(Web document revisions)

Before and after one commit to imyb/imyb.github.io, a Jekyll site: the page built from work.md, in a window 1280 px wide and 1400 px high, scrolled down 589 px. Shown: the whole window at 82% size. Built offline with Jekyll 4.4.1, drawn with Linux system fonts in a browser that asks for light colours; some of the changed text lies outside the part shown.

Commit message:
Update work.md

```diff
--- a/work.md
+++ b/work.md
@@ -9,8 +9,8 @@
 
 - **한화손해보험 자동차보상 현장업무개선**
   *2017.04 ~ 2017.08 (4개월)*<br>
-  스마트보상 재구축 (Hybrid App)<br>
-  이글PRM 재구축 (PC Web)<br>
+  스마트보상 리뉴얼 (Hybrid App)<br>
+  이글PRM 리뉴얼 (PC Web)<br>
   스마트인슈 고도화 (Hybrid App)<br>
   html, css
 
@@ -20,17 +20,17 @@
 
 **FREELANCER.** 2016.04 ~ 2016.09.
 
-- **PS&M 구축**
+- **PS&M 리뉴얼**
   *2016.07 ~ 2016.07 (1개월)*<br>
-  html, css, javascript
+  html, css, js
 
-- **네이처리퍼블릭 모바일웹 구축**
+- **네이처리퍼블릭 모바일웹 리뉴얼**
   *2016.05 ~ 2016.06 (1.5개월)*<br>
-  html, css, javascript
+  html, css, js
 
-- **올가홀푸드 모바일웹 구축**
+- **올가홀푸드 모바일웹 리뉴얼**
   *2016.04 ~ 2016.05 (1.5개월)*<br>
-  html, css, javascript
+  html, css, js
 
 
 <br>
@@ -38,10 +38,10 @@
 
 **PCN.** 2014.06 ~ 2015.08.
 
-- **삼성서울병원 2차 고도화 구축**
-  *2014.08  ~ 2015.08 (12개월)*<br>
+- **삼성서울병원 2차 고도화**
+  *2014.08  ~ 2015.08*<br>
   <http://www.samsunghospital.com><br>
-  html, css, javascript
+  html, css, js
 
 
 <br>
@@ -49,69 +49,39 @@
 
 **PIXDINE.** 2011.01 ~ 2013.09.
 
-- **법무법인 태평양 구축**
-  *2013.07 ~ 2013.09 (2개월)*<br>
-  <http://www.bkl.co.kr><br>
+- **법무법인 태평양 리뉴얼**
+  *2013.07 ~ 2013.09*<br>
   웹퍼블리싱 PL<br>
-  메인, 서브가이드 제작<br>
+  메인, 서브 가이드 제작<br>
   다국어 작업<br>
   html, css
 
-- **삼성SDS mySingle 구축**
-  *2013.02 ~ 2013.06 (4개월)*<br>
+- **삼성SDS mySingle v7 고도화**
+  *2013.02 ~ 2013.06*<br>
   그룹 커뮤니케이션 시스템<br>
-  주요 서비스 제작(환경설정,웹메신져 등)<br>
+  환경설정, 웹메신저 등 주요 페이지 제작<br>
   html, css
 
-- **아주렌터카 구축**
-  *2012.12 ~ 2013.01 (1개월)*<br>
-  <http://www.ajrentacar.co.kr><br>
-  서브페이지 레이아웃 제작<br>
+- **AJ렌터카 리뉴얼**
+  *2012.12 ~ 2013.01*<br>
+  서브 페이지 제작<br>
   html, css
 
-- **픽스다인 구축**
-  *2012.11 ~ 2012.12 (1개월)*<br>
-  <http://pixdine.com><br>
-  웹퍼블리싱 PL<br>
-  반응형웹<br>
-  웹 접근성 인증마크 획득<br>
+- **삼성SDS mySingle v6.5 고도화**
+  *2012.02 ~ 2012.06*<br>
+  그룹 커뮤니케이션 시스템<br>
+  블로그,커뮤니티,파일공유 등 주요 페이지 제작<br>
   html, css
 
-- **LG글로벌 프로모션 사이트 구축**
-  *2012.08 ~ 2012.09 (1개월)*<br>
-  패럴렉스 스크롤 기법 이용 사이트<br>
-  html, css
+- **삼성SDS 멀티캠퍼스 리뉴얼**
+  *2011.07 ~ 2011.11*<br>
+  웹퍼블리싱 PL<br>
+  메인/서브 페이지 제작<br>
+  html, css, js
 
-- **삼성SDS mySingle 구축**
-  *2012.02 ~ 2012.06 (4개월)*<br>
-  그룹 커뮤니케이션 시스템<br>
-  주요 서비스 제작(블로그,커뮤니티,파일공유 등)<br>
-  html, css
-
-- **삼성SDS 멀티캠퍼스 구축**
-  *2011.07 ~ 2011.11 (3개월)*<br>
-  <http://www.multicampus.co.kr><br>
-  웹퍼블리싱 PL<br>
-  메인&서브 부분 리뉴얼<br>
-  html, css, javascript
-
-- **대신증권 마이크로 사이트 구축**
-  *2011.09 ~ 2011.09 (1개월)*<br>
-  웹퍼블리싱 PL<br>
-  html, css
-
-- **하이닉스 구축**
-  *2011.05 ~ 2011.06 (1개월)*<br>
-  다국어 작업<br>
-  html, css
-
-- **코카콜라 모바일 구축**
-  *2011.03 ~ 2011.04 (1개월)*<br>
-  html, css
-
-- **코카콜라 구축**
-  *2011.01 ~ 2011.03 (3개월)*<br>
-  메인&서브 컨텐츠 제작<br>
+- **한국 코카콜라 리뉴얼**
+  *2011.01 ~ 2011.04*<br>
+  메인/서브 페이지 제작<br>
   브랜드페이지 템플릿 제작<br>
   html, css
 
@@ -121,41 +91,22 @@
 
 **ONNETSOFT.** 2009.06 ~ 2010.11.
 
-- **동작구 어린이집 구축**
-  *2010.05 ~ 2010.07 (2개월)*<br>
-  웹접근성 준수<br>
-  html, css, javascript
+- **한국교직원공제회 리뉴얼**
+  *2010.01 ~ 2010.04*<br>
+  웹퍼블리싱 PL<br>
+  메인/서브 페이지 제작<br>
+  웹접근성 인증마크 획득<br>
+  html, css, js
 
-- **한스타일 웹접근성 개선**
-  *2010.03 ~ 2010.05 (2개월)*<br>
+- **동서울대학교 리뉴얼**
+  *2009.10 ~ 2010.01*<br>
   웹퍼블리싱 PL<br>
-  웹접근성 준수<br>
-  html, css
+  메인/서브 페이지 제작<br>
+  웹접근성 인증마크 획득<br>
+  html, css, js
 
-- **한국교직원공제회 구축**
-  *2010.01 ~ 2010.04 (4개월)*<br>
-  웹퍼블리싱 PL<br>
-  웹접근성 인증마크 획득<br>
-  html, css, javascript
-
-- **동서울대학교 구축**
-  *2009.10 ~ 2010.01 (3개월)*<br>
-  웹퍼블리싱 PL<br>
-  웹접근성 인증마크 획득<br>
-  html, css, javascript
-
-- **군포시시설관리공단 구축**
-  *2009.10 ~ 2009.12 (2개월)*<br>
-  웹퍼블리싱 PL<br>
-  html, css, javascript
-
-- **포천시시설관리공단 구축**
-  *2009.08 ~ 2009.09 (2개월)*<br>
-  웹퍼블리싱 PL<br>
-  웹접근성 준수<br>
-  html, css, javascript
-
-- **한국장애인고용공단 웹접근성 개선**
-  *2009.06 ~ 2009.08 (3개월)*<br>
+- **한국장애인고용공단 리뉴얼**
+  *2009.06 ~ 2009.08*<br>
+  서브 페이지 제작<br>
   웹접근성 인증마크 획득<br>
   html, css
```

**Task description**. Using the data above, tally each line that contains "스마트보상". Write only the total.

**Completed task**. 2